Last night's Four Corners Program, The Enemy Within, on the Obeid matter was interesting. How could it be otherwise, given the subject matter? In a way, more revealing was a story in today's Fairfax press by Anne Davies and Sean Nicholls, Diary Carr kept refers to Obeid's 'untidy' interests.
During a torrid meeting In March 2003, then NSW Premier and now Foreign Minister Bob Carr told Minister Obeid that he would not be reappointed. In his diary notes, Mr Carr wrote: ''Removing Obeid from cabinet means not having controversies about his untidy pecuniary interests. That eliminates one area of vulnerability.''
He also wrote: ''I took on the Obeid faction, the Terrigals, and forced their leader out. Squalls and turbulence, but I won, breaking Obeid's power. Now he flutters around me, desperately reasserting his relevance by managing and massaging backbenchers,''
As I read, I thought how revealing it was about both men. Mr Obeid was clearly a very determined and difficult man, apparently capable of combining aggression with charm, fear and favour and favour mixed; those desperate attempts were ultimately successful.
Mr Carr's focus appears to have been pragmatic, forcing himself to deal with a difficult problem in the now. There is no recognition of the longer term threat. It's a tactical, not a strategic response. And that was one of the problems, to my mind, with NSW Labor. Power and politics was a reactive game played in the now on a very particular stage with most of the play taking place backstage.
Maybe I am being unfair. I do not pretend to understand the complexities of it all. To someone from outside NSW in particular, the whole thing must seem very difficult, difficult to understand. One thing I query from Mr Carr's period is the lack of scrutiny by the main stream media. I need to define scrutiny.
Mr Carr served as Premier from April 1995 to August 2005, the longest service as Premier in NSW's history. In many ways he had a charmed run. Reporters liked him. My personal frustration and especially in the last period of Mr Carr's premiership lay in the absence of detailed analytical reporting. I may be naïve, but I regard that as important.

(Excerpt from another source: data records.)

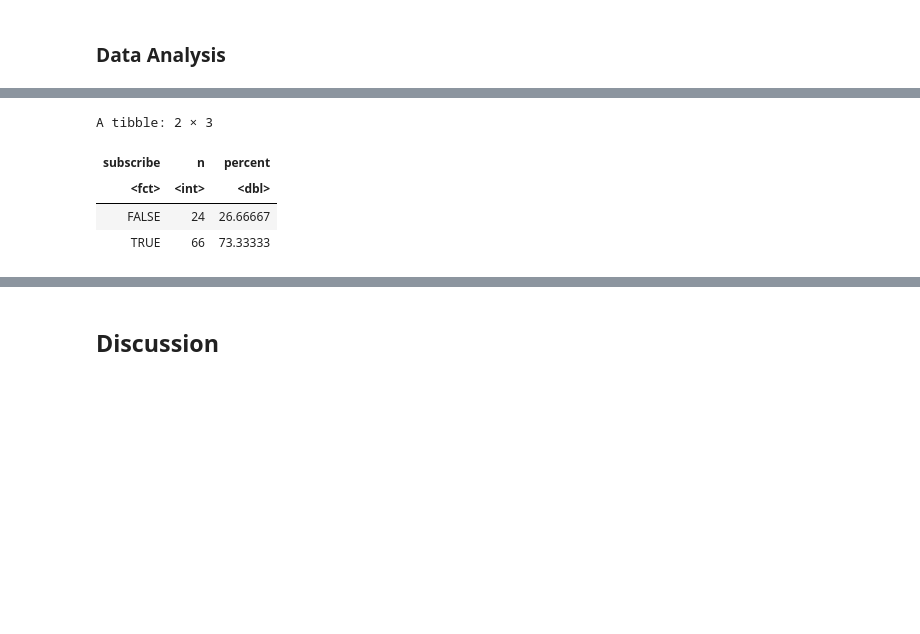
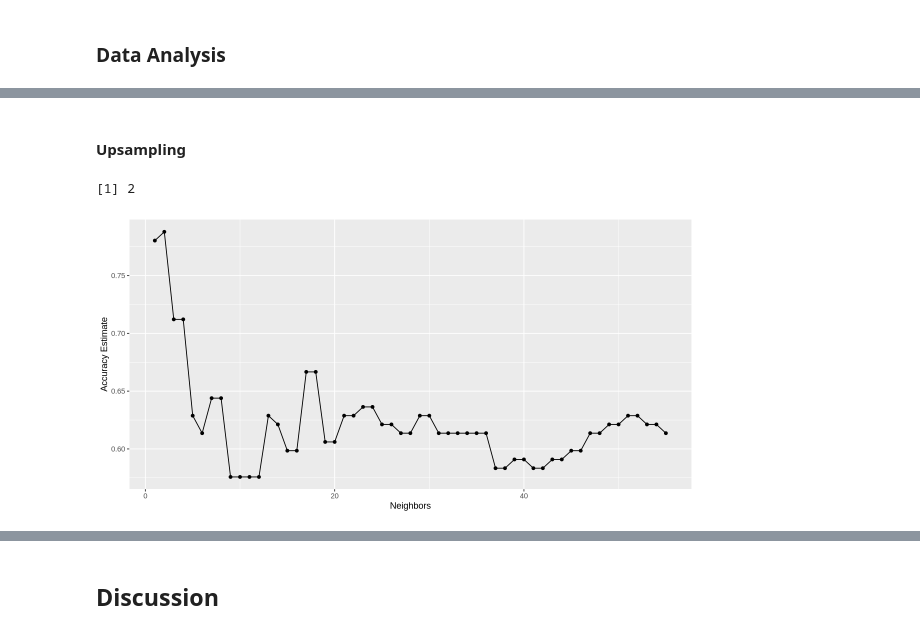
Before and after one commit to skylv777/dsci100_group_project, a Jupyter notebook: group_project.ipynb, the cells around one changed output, grey strips where cells are left out. Saved outputs shown, nothing was run; the diff lists cells and outputs as text; code cells hidden in the pictures; blank space fills up the shorter version.

```diff
--- a/group_project.ipynb
+++ b/group_project.ipynb
@@ -314,13 +340,37 @@ Prediction FALSE TRUE
+# %% [markdown]
+#### Upsampling
 # %%
-#Comparing accuracy of classifier with majority classifier
-videogame_proportions <- videogame_train %>%
-    group_by(subscribe) %>%
-    summarize(n=n()) %>%
-    mutate(percent = 100*n/nrow(videogame_train))
-videogame_proportions
+set.seed(1)
+videogame_upsample <- recipe(subscribe ~ Age + played_hours + average_session_length, data = videogame_train) |>
+        step_upsample(subscribe, over_ratio = 1, skip = TRUE) |>
+        prep(retain = TRUE) |>
+        bake(new_data = NULL)
+
+upsample_vfold <- vfold_cv(videogame_upsample, v = 3, strata = subscribe)
-# %% [output]
-A tibble: 2 × 3
-| subscribe | n | percent |
-| <fct> | <int> | <dbl> |
-| FALSE | 24 | 26.66667 |
-| TRUE | 66 | 73.33333 |
+# %%
+upsample_recipe <- recipe(subscribe ~ Age + played_hours + average_session_length, data = videogame_upsample) |>
+        step_scale(all_predictors()) |>
+        step_center(all_predictors())
+
+upsample_wkfl <- workflow() |>
+        add_recipe(upsample_recipe) |>
+        add_model(knn_spec) |>
+        tune_grid(resamples = upsample_vfold, grid = k_vals) |>
+        collect_metrics() |>
+        filter(.metric == "accuracy")
+
+upsample_k_plot <- upsample_wkfl |>
+        ggplot(aes(x = neighbors, y = mean)) +
+        geom_point() +
+        geom_line() +
+        labs(x = "Neighbors", y = "Accuracy Estimate")
+upsample_k_plot
+
+upsample_k <- upsample_wkfl |>
+        arrange(desc(mean)) |>
+        head(1) |>
+        pull(neighbors)
+upsample_k
+# %% [output]
+[1] 2
+[figure, added]
```
Also changed, not shown: parts of 6 cells of this notebook.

Opposition leaders Kerry Chikarovski and then John Brogden struggled to get any media oxygen. What happened to John stands out in my mind as an example of just what happens in the Sydney goldfish bowl. We talk about NSW politics, but that politics is actually generally dominated by events in Sydney. That is where the largest number of votes are, that is where the main media outlets are.
On 29 July 2005, John apparently made comments at a Sydney function about Mr Carr's wife Helena. If reported correctly, they were stupid and hurtful comments. They were not typical of the man. A media witch hunt broke out. Mr Brogden apologised, but the attacks continued.
On 29 August 2005, Mr Brogden resigned as leader of the opposition. The following day, he attempted suicide. He was found only because his family became concerned and contacted police.
On the evening of 30 August 2005, the Sydney Morning Herald contacted Barry O'Farrell, now Premier, to ask him about leadership speculation against Mr Brogden. O'Farrell replied: "Excuse me if I say I don't care about the leadership at the moment, but I am following an ambulance with John Brogden inside. He has attempted self-harm. It sort of puts things in perspective, doesn't it?"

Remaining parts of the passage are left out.